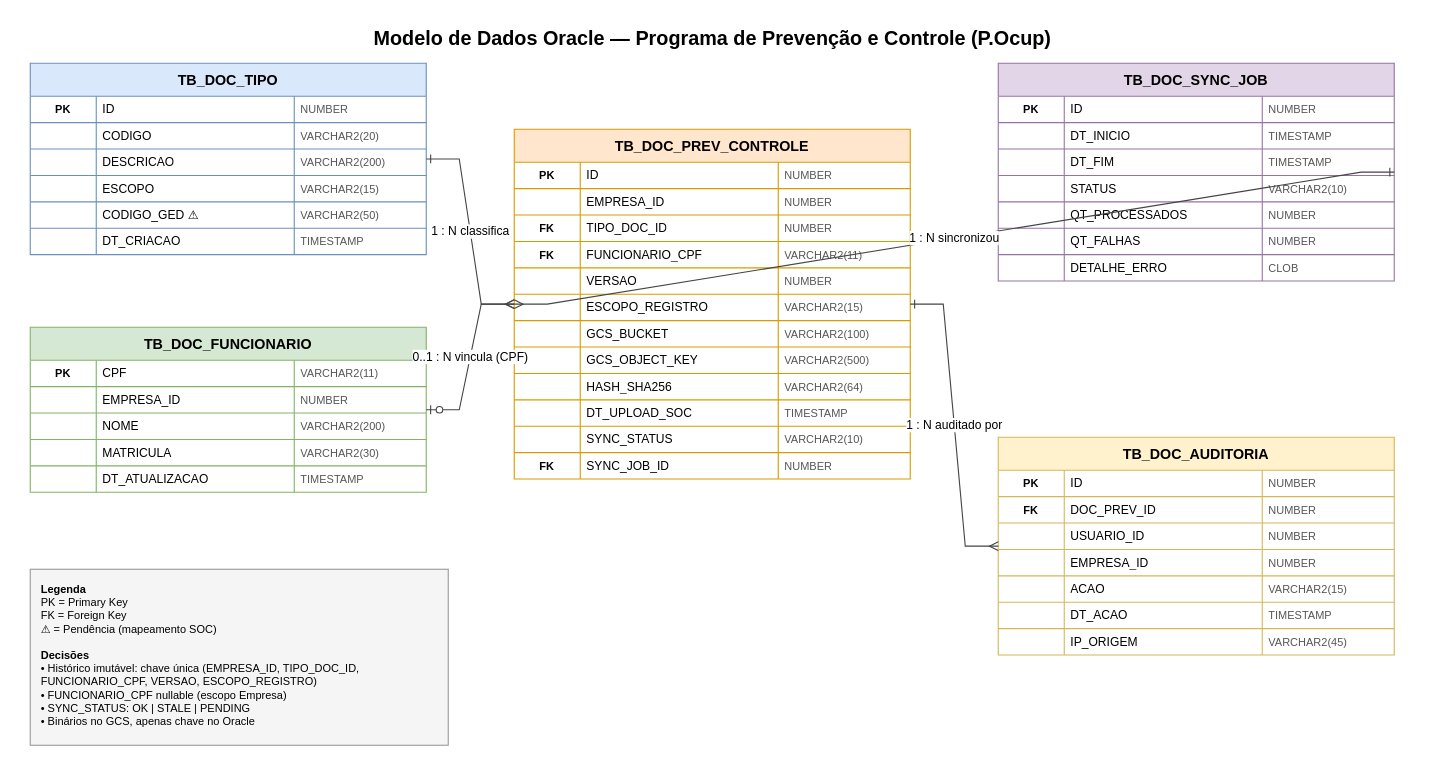
Above: download/er-diagram-adr.drawio in developerfelipemoraes/minhas.pocs.gcp (draw.io), before the change. Source tidied: cells renumbered, new cells numbered last; positions are measured from the earlier drawing's top-left corner, leaving out a move shared by most shapes. Both pictures are drawn from the tidied source at 110%, with x=0, y=0 at pixel (30, 19).
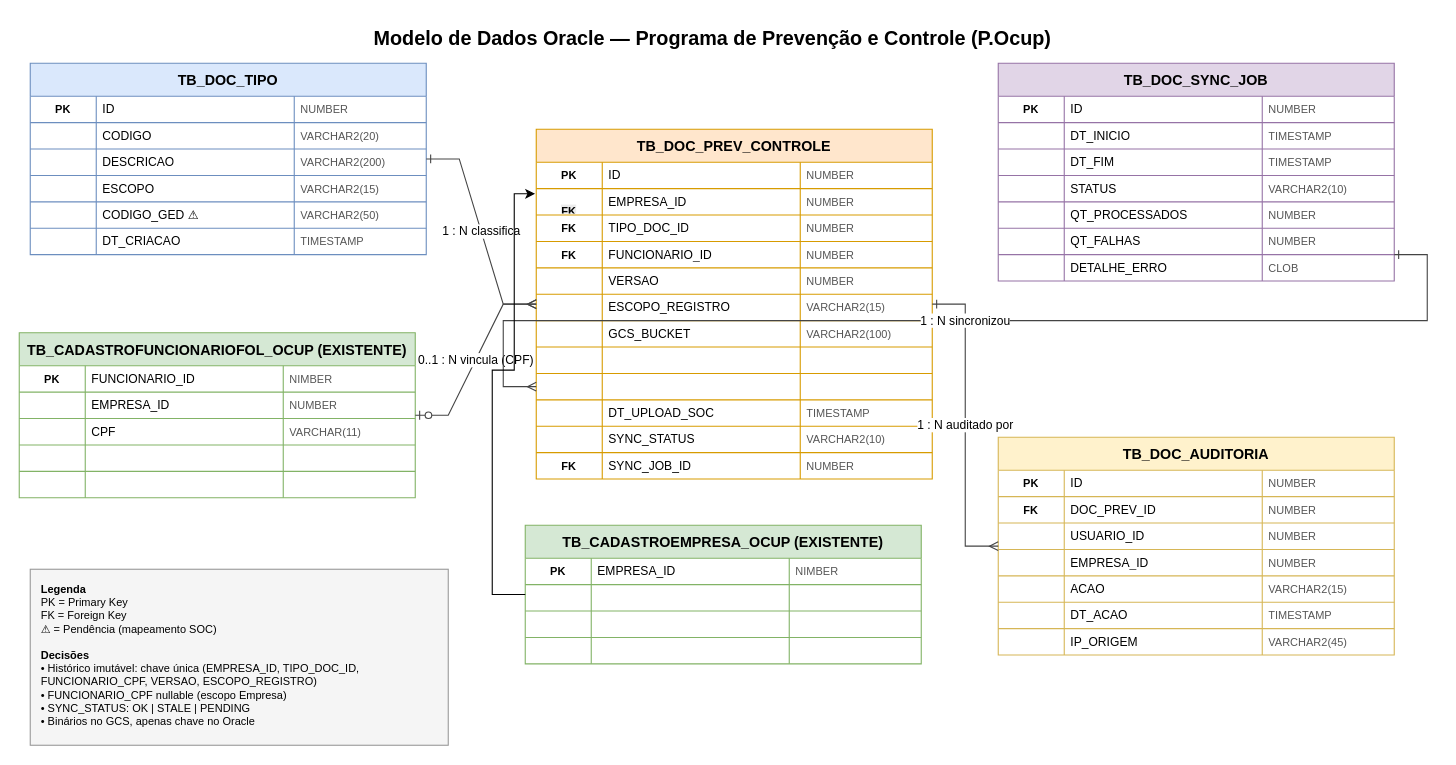
Above is the later version.

Commit message (it also covers changes not shown here):
data base

Unchanged cells that the change refers to:
```xml
<mxCell id="29" style="shape=tableRow;horizontal=0;startSize=0;swimlaneHead=0;swimlaneBody=0;strokeColor=inherit;top=0;left=0;bottom=0;right=0;fillColor=none;fontSize=11;" parent="28" vertex="1">
  <mxGeometry y="30" width="360" height="24" as="geometry" />
</mxCell>
<mxCell id="37" style="shape=tableRow;horizontal=0;startSize=0;swimlaneHead=0;swimlaneBody=0;strokeColor=inherit;top=0;left=0;bottom=0;right=0;fillColor=none;fontSize=11;" parent="28" vertex="1">
  <mxGeometry y="78" width="360" height="24" as="geometry" />
</mxCell>
<mxCell id="41" style="shape=tableRow;horizontal=0;startSize=0;swimlaneHead=0;swimlaneBody=0;strokeColor=inherit;top=0;left=0;bottom=0;right=0;fillColor=none;fontSize=11;" parent="28" vertex="1">
  <mxGeometry y="102" width="360" height="24" as="geometry" />
</mxCell>
<mxCell id="45" style="shape=tableRow;horizontal=0;startSize=0;swimlaneHead=0;swimlaneBody=0;strokeColor=inherit;top=0;left=0;bottom=0;right=0;fillColor=none;fontSize=11;" parent="28" vertex="1">
  <mxGeometry y="126" width="360" height="24" as="geometry" />
</mxCell>
<mxCell id="49" value="TB_DOC_SYNC_JOB" style="shape=table;startSize=30;childLayout=tableLayout;fontSize=13;fillColor=#E1D5E7;strokeColor=#9673A6;fontStyle=1;align=center;verticalAlign=middle;swimlaneFillColor=#ffffff;" parent="1" vertex="1">
  <mxGeometry x="880" y="40" width="360" height="198" as="geometry" />
</mxCell>
<mxCell id="83" style="shape=tableRow;horizontal=0;startSize=0;swimlaneHead=0;swimlaneBody=0;strokeColor=inherit;top=0;left=0;bottom=0;right=0;fillColor=none;points=[[0,0.5],[1,0.5]];portConstraint=eastwest;fontSize=11;" parent="78" vertex="1">
  <mxGeometry y="54" width="360" height="24" as="geometry" />
</mxCell>
<mxCell id="91" style="shape=tableRow;horizontal=0;startSize=0;swimlaneHead=0;swimlaneBody=0;strokeColor=inherit;top=0;left=0;bottom=0;right=0;fillColor=none;fontSize=11;" parent="78" vertex="1">
  <mxGeometry y="102" width="360" height="24" as="geometry" />
</mxCell>
<mxCell id="107" style="shape=tableRow;horizontal=0;startSize=0;swimlaneHead=0;swimlaneBody=0;strokeColor=inherit;top=0;left=0;bottom=0;right=0;fillColor=none;fontSize=11;" parent="78" vertex="1">
  <mxGeometry y="198" width="360" height="24" as="geometry" />
</mxCell>
<mxCell id="111" style="shape=tableRow;horizontal=0;startSize=0;swimlaneHead=0;swimlaneBody=0;strokeColor=inherit;top=0;left=0;bottom=0;right=0;fillColor=none;fontSize=11;" parent="78" vertex="1">
  <mxGeometry y="222" width="360" height="24" as="geometry" />
</mxCell>
```

What changed in the source:
```diff
@@
-    <mxCell id="28" value="TB_DOC_FUNCIONARIO" style="shape=table;startSize=30;childLayout=tableLayout;fontSize=13;fillColor=#D5E8D4;strokeColor=#82B366;fontStyle=1;align=center;verticalAlign=middle;swimlaneFillColor=#ffffff;" parent="1" vertex="1">
-      <mxGeometry y="280" width="360" height="150" as="geometry" />
+    <mxCell id="28" value="TB_CADASTROFUNCIONARIOFOL_OCUP (EXISTENTE)" style="shape=table;startSize=30;childLayout=tableLayout;fontSize=13;fillColor=#D5E8D4;strokeColor=#82B366;fontStyle=1;align=center;verticalAlign=middle;swimlaneFillColor=#ffffff;" parent="1" vertex="1">
+      <mxGeometry x="-10" y="285" width="360" height="150" as="geometry" />
     </mxCell>
@@
-    <mxCell id="31" value="CPF" style="shape=partialRectangle;html=1;whiteSpace=wrap;strokeColor=inherit;overflow=hidden;fillColor=none;top=0;left=0;bottom=0;right=0;fontSize=11;align=left;spacingLeft=4;" parent="29" vertex="1">
+    <mxCell id="31" value="FUNCIONARIO_ID" style="shape=partialRectangle;html=1;whiteSpace=wrap;strokeColor=inherit;overflow=hidden;fillColor=none;top=0;left=0;bottom=0;right=0;fontSize=11;align=left;spacingLeft=4;" parent="29" vertex="1">
       <mxGeometry x="60" width="180" height="24" as="geometry" />
     </mxCell>
-    <mxCell id="32" value="VARCHAR2(11)" style="shape=partialRectangle;html=1;whiteSpace=wrap;strokeColor=inherit;overflow=hidden;fillColor=none;top=0;left=0;bottom=0;right=0;fontSize=10;align=left;spacingLeft=4;fontColor=#555555;" parent="29" vertex="1">
+    <mxCell id="32" value="NIMBER" style="shape=partialRectangle;html=1;whiteSpace=wrap;strokeColor=inherit;overflow=hidden;fillColor=none;top=0;left=0;bottom=0;right=0;fontSize=10;align=left;spacingLeft=4;fontColor=#555555;" parent="29" vertex="1">
       <mxGeometry x="240" width="120" height="24" as="geometry" />
     </mxCell>
@@
-    <mxCell id="39" value="NOME" style="shape=partialRectangle;html=1;whiteSpace=wrap;strokeColor=inherit;overflow=hidden;fillColor=none;top=0;left=0;bottom=0;right=0;fontSize=11;align=left;spacingLeft=4;" parent="37" vertex="1">
+    <mxCell id="39" value="CPF" style="shape=partialRectangle;html=1;whiteSpace=wrap;strokeColor=inherit;overflow=hidden;fillColor=none;top=0;left=0;bottom=0;right=0;fontSize=11;align=left;spacingLeft=4;" parent="37" vertex="1">
       <mxGeometry x="60" width="180" height="24" as="geometry" />
     </mxCell>
-    <mxCell id="40" value="VARCHAR2(200)" style="shape=partialRectangle;html=1;whiteSpace=wrap;strokeColor=inherit;overflow=hidden;fillColor=none;top=0;left=0;bottom=0;right=0;fontSize=10;align=left;spacingLeft=4;fontColor=#555555;" parent="37" vertex="1">
+    <mxCell id="40" value="VARCHAR(11)" style="shape=partialRectangle;html=1;whiteSpace=wrap;strokeColor=inherit;overflow=hidden;fillColor=none;top=0;left=0;bottom=0;right=0;fontSize=10;align=left;spacingLeft=4;fontColor=#555555;" parent="37" vertex="1">
       <mxGeometry x="240" width="120" height="24" as="geometry" />
     </mxCell>
@@
-    <mxCell id="43" value="MATRICULA" style="shape=partialRectangle;html=1;whiteSpace=wrap;strokeColor=inherit;overflow=hidden;fillColor=none;top=0;left=0;bottom=0;right=0;fontSize=11;align=left;spacingLeft=4;" parent="41" vertex="1">
+    <mxCell id="43" style="shape=partialRectangle;html=1;whiteSpace=wrap;strokeColor=inherit;overflow=hidden;fillColor=none;top=0;left=0;bottom=0;right=0;fontSize=11;align=left;spacingLeft=4;" parent="41" vertex="1">
       <mxGeometry x="60" width="180" height="24" as="geometry" />
     </mxCell>
-    <mxCell id="44" value="VARCHAR2(30)" style="shape=partialRectangle;html=1;whiteSpace=wrap;strokeColor=inherit;overflow=hidden;fillColor=none;top=0;left=0;bottom=0;right=0;fontSize=10;align=left;spacingLeft=4;fontColor=#555555;" parent="41" vertex="1">
+    <mxCell id="44" style="shape=partialRectangle;html=1;whiteSpace=wrap;strokeColor=inherit;overflow=hidden;fillColor=none;top=0;left=0;bottom=0;right=0;fontSize=10;align=left;spacingLeft=4;fontColor=#555555;" parent="41" vertex="1">
       <mxGeometry x="240" width="120" height="24" as="geometry" />
     </mxCell>
@@
-    <mxCell id="47" value="DT_ATUALIZACAO" style="shape=partialRectangle;html=1;whiteSpace=wrap;strokeColor=inherit;overflow=hidden;fillColor=none;top=0;left=0;bottom=0;right=0;fontSize=11;align=left;spacingLeft=4;" parent="45" vertex="1">
+    <mxCell id="47" style="shape=partialRectangle;html=1;whiteSpace=wrap;strokeColor=inherit;overflow=hidden;fillColor=none;top=0;left=0;bottom=0;right=0;fontSize=11;align=left;spacingLeft=4;" parent="45" vertex="1">
       <mxGeometry x="60" width="180" height="24" as="geometry" />
     </mxCell>
-    <mxCell id="48" value="TIMESTAMP" style="shape=partialRectangle;html=1;whiteSpace=wrap;strokeColor=inherit;overflow=hidden;fillColor=none;top=0;left=0;bottom=0;right=0;fontSize=10;align=left;spacingLeft=4;fontColor=#555555;" parent="45" vertex="1">
+    <mxCell id="48" style="shape=partialRectangle;html=1;whiteSpace=wrap;strokeColor=inherit;overflow=hidden;fillColor=none;top=0;left=0;bottom=0;right=0;fontSize=10;align=left;spacingLeft=4;fontColor=#555555;" parent="45" vertex="1">
       <mxGeometry x="240" width="120" height="24" as="geometry" />
     </mxCell>
@@
     <mxCell id="78" value="TB_DOC_PREV_CONTROLE" style="shape=table;startSize=30;childLayout=tableLayout;fontSize=13;fillColor=#FFE6CC;strokeColor=#D79B00;fontStyle=1;align=center;verticalAlign=middle;swimlaneFillColor=#ffffff;" parent="1" vertex="1">
-      <mxGeometry x="440" y="100" width="360" height="318" as="geometry" />
+      <mxGeometry x="460" y="100" width="360" height="318" as="geometry" />
     </mxCell>
@@
-    <mxCell id="84" style="shape=partialRectangle;html=1;whiteSpace=wrap;strokeColor=inherit;overflow=hidden;fillColor=none;top=0;left=0;bottom=0;right=0;fontSize=10;fontStyle=0;align=center;" parent="83" vertex="1">
+    <mxCell id="84" value="&#10;&lt;span style=&quot;color: rgb(0, 0, 0); font-family: Helvetica; font-size: 10px; font-style: normal; font-variant-ligatures: normal; font-variant-caps: normal; font-weight: 700; letter-spacing: normal; orphans: 2; text-align: center; text-indent: 0px; text-transform: none; widows: 2; word-spacing: 0px; -webkit-text-stroke-width: 0px; white-space: normal; background-color: rgb(236, 236, 236); text-decoration-thickness: initial; text-decoration-style: initial; text-decoration-color: initial; display: inline !important; float: none;&quot;&gt;FK&lt;/span&gt;&#10;&#10;" style="shape=partialRectangle;html=1;whiteSpace=wrap;strokeColor=inherit;overflow=hidden;fillColor=none;top=0;left=0;bottom=0;right=0;fontSize=10;fontStyle=0;align=center;" parent="83" vertex="1">
       <mxGeometry width="60" height="24" as="geometry" />
     </mxCell>
@@
-    <mxCell id="93" value="FUNCIONARIO_CPF" style="shape=partialRectangle;html=1;whiteSpace=wrap;strokeColor=inherit;overflow=hidden;fillColor=none;top=0;left=0;bottom=0;right=0;fontSize=11;align=left;spacingLeft=4;" parent="91" vertex="1">
+    <mxCell id="93" value="FUNCIONARIO_ID" style="shape=partialRectangle;html=1;whiteSpace=wrap;strokeColor=inherit;overflow=hidden;fillColor=none;top=0;left=0;bottom=0;right=0;fontSize=11;align=left;spacingLeft=4;" parent="91" vertex="1">
       <mxGeometry x="60" width="180" height="24" as="geometry" />
     </mxCell>
-    <mxCell id="94" value="VARCHAR2(11)" style="shape=partialRectangle;html=1;whiteSpace=wrap;strokeColor=inherit;overflow=hidden;fillColor=none;top=0;left=0;bottom=0;right=0;fontSize=10;align=left;spacingLeft=4;fontColor=#555555;" parent="91" vertex="1">
+    <mxCell id="94" value="NUMBER" style="shape=partialRectangle;html=1;whiteSpace=wrap;strokeColor=inherit;overflow=hidden;fillColor=none;top=0;left=0;bottom=0;right=0;fontSize=10;align=left;spacingLeft=4;fontColor=#555555;" parent="91" vertex="1">
       <mxGeometry x="240" width="120" height="24" as="geometry" />
     </mxCell>
@@
-    <mxCell id="109" value="GCS_OBJECT_KEY" style="shape=partialRectangle;html=1;whiteSpace=wrap;strokeColor=inherit;overflow=hidden;fillColor=none;top=0;left=0;bottom=0;right=0;fontSize=11;align=left;spacingLeft=4;" parent="107" vertex="1">
+    <mxCell id="109" style="shape=partialRectangle;html=1;whiteSpace=wrap;strokeColor=inherit;overflow=hidden;fillColor=none;top=0;left=0;bottom=0;right=0;fontSize=11;align=left;spacingLeft=4;" parent="107" vertex="1">
       <mxGeometry x="60" width="180" height="24" as="geometry" />
     </mxCell>
-    <mxCell id="110" value="VARCHAR2(500)" style="shape=partialRectangle;html=1;whiteSpace=wrap;strokeColor=inherit;overflow=hidden;fillColor=none;top=0;left=0;bottom=0;right=0;fontSize=10;align=left;spacingLeft=4;fontColor=#555555;" parent="107" vertex="1">
+    <mxCell id="110" style="shape=partialRectangle;html=1;whiteSpace=wrap;strokeColor=inherit;overflow=hidden;fillColor=none;top=0;left=0;bottom=0;right=0;fontSize=10;align=left;spacingLeft=4;fontColor=#555555;" parent="107" vertex="1">
       <mxGeometry x="240" width="120" height="24" as="geometry" />
     </mxCell>
@@
-    <mxCell id="113" value="HASH_SHA256" style="shape=partialRectangle;html=1;whiteSpace=wrap;strokeColor=inherit;overflow=hidden;fillColor=none;top=0;left=0;bottom=0;right=0;fontSize=11;align=left;spacingLeft=4;" parent="111" vertex="1">
+    <mxCell id="113" style="shape=partialRectangle;html=1;whiteSpace=wrap;strokeColor=inherit;overflow=hidden;fillColor=none;top=0;left=0;bottom=0;right=0;fontSize=11;align=left;spacingLeft=4;" parent="111" vertex="1">
       <mxGeometry x="60" width="180" height="24" as="geometry" />
     </mxCell>
-    <mxCell id="114" value="VARCHAR2(64)" style="shape=partialRectangle;html=1;whiteSpace=wrap;strokeColor=inherit;overflow=hidden;fillColor=none;top=0;left=0;bottom=0;right=0;fontSize=10;align=left;spacingLeft=4;fontColor=#555555;" parent="111" vertex="1">
+    <mxCell id="114" style="shape=partialRectangle;html=1;whiteSpace=wrap;strokeColor=inherit;overflow=hidden;fillColor=none;top=0;left=0;bottom=0;right=0;fontSize=10;align=left;spacingLeft=4;fontColor=#555555;" parent="111" vertex="1">
       <mxGeometry x="240" width="120" height="24" as="geometry" />
     </mxCell>
@@
-    <mxCell id="159" value="1 : N  sincronizou" style="edgeStyle=entityRelationEdgeStyle;fontSize=11;html=1;endArrow=ERmany;startArrow=ERone;rounded=0;exitX=1;exitY=0.5;entryX=0;entryY=0.5;strokeColor=#444444;" parent="1" edge="1" source="49" target="78">
-      <mxGeometry relative="1" as="geometry" />
+    <mxCell id="159" value="1 : N  sincronizou" style="edgeStyle=entityRelationEdgeStyle;fontSize=11;html=1;endArrow=ERmany;startArrow=ERone;rounded=0;exitX=1;exitY=0.5;entryX=0;entryY=0.5;strokeColor=#444444;" parent="1" edge="1">
+      <mxGeometry relative="1" as="geometry">
+        <mxPoint x="1240" y="214" as="sourcePoint" />
+        <mxPoint x="460" y="334" as="targetPoint" />
+      </mxGeometry>
     </mxCell>
@@
+    <mxCell id="161" value="TB_CADASTROEMPRESA_OCUP (EXISTENTE)" style="shape=table;startSize=30;childLayout=tableLayout;fontSize=13;fillColor=#D5E8D4;strokeColor=#82B366;fontStyle=1;align=center;verticalAlign=middle;swimlaneFillColor=#ffffff;" parent="1" vertex="1">
+      <mxGeometry x="450" y="460" width="360" height="126" as="geometry" />
+    </mxCell>
+    <mxCell id="162" style="shape=tableRow;horizontal=0;startSize=0;swimlaneHead=0;swimlaneBody=0;strokeColor=inherit;top=0;left=0;bottom=0;right=0;fillColor=none;fontSize=11;" parent="161" vertex="1">
+      <mxGeometry y="30" width="360" height="24" as="geometry" />
+    </mxCell>
+    <mxCell id="163" value="PK" style="shape=partialRectangle;html=1;whiteSpace=wrap;strokeColor=inherit;overflow=hidden;fillColor=none;top=0;left=0;bottom=0;right=0;fontSize=10;fontStyle=1;align=center;" parent="162" vertex="1">
+      <mxGeometry width="60" height="24" as="geometry" />
+    </mxCell>
+    <mxCell id="164" value="EMPRESA_ID" style="shape=partialRectangle;html=1;whiteSpace=wrap;strokeColor=inherit;overflow=hidden;fillColor=none;top=0;left=0;bottom=0;right=0;fontSize=11;align=left;spacingLeft=4;" parent="162" vertex="1">
+      <mxGeometry x="60" width="180" height="24" as="geometry" />
+    </mxCell>
+    <mxCell id="165" value="NIMBER" style="shape=partialRectangle;html=1;whiteSpace=wrap;strokeColor=inherit;overflow=hidden;fillColor=none;top=0;left=0;bottom=0;right=0;fontSize=10;align=left;spacingLeft=4;fontColor=#555555;" parent="162" vertex="1">
+      <mxGeometry x="240" width="120" height="24" as="geometry" />
+    </mxCell>
+    <mxCell id="166" style="shape=tableRow;horizontal=0;startSize=0;swimlaneHead=0;swimlaneBody=0;strokeColor=inherit;top=0;left=0;bottom=0;right=0;fillColor=none;fontSize=11;" parent="161" vertex="1">
+      <mxGeometry y="54" width="360" height="24" as="geometry" />
+    </mxCell>
+    <mxCell id="167" style="shape=partialRectangle;html=1;whiteSpace=wrap;strokeColor=inherit;overflow=hidden;fillColor=none;top=0;left=0;bottom=0;right=0;fontSize=10;fontStyle=0;align=center;" parent="166" vertex="1">
+      <mxGeometry width="60" height="24" as="geometry" />
+    </mxCell>
+    <mxCell id="168" style="shape=partialRectangle;html=1;whiteSpace=wrap;strokeColor=inherit;overflow=hidden;fillColor=none;top=0;left=0;bottom=0;right=0;fontSize=11;align=left;spacingLeft=4;" parent="166" vertex="1">
+      <mxGeometry x="60" width="180" height="24" as="geometry" />
+    </mxCell>
+    <mxCell id="169" style="shape=partialRectangle;html=1;whiteSpace=wrap;strokeColor=inherit;overflow=hidden;fillColor=none;top=0;left=0;bottom=0;right=0;fontSize=10;align=left;spacingLeft=4;fontColor=#555555;" parent="166" vertex="1">
+      <mxGeometry x="240" width="120" height="24" as="geometry" />
+    </mxCell>
+    <mxCell id="170" style="shape=tableRow;horizontal=0;startSize=0;swimlaneHead=0;swimlaneBody=0;strokeColor=inherit;top=0;left=0;bottom=0;right=0;fillColor=none;fontSize=11;" parent="161" vertex="1">
+      <mxGeometry y="78" width="360" height="24" as="geometry" />
+    </mxCell>
+    <mxCell id="171" style="shape=partialRectangle;html=1;whiteSpace=wrap;strokeColor=inherit;overflow=hidden;fillColor=none;top=0;left=0;bottom=0;right=0;fontSize=10;fontStyle=0;align=center;" parent="170" vertex="1">
+      <mxGeometry width="60" height="24" as="geometry" />
+    </mxCell>
+    <mxCell id="172" style="shape=partialRectangle;html=1;whiteSpace=wrap;strokeColor=inherit;overflow=hidden;fillColor=none;top=0;left=0;bottom=0;right=0;fontSize=11;align=left;spacingLeft=4;" parent="170" vertex="1">
+      <mxGeometry x="60" width="180" height="24" as="geometry" />
+    </mxCell>
+    <mxCell id="173" style="shape=partialRectangle;html=1;whiteSpace=wrap;strokeColor=inherit;overflow=hidden;fillColor=none;top=0;left=0;bottom=0;right=0;fontSize=10;align=left;spacingLeft=4;fontColor=#555555;" parent="170" vertex="1">
+      <mxGeometry x="240" width="120" height="24" as="geometry" />
+    </mxCell>
+    <mxCell id="174" style="shape=tableRow;horizontal=0;startSize=0;swimlaneHead=0;swimlaneBody=0;strokeColor=inherit;top=0;left=0;bottom=0;right=0;fillColor=none;fontSize=11;" parent="161" vertex="1">
+      <mxGeometry y="102" width="360" height="24" as="geometry" />
+    </mxCell>
+    <mxCell id="175" style="shape=partialRectangle;html=1;whiteSpace=wrap;strokeColor=inherit;overflow=hidden;fillColor=none;top=0;left=0;bottom=0;right=0;fontSize=10;fontStyle=0;align=center;" parent="174" vertex="1">
+      <mxGeometry width="60" height="24" as="geometry" />
+    </mxCell>
+    <mxCell id="176" style="shape=partialRectangle;html=1;whiteSpace=wrap;strokeColor=inherit;overflow=hidden;fillColor=none;top=0;left=0;bottom=0;right=0;fontSize=11;align=left;spacingLeft=4;" parent="174" vertex="1">
+      <mxGeometry x="60" width="180" height="24" as="geometry" />
+    </mxCell>
+    <mxCell id="177" style="shape=partialRectangle;html=1;whiteSpace=wrap;strokeColor=inherit;overflow=hidden;fillColor=none;top=0;left=0;bottom=0;right=0;fontSize=10;align=left;spacingLeft=4;fontColor=#555555;" parent="174" vertex="1">
+      <mxGeometry x="240" width="120" height="24" as="geometry" />
+    </mxCell>
+    <mxCell id="178" style="edgeStyle=orthogonalEdgeStyle;rounded=0;jettySize=auto;html=1;entryX=-0.003;entryY=0.196;entryDx=0;entryDy=0;entryPerimeter=0;" parent="1" edge="1" source="161" target="83">
+      <mxGeometry relative="1" as="geometry">
+        <Array as="points">
+          <mxPoint x="420" y="523" />
+          <mxPoint x="420" y="319" />
+          <mxPoint x="440" y="319" />
+          <mxPoint x="440" y="159" />
+        </Array>
+      </mxGeometry>
+    </mxCell>
```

::::::::

Required work
Your answer is only the number of lines in the listing above that include the string "edgeStyle".

Answer box
3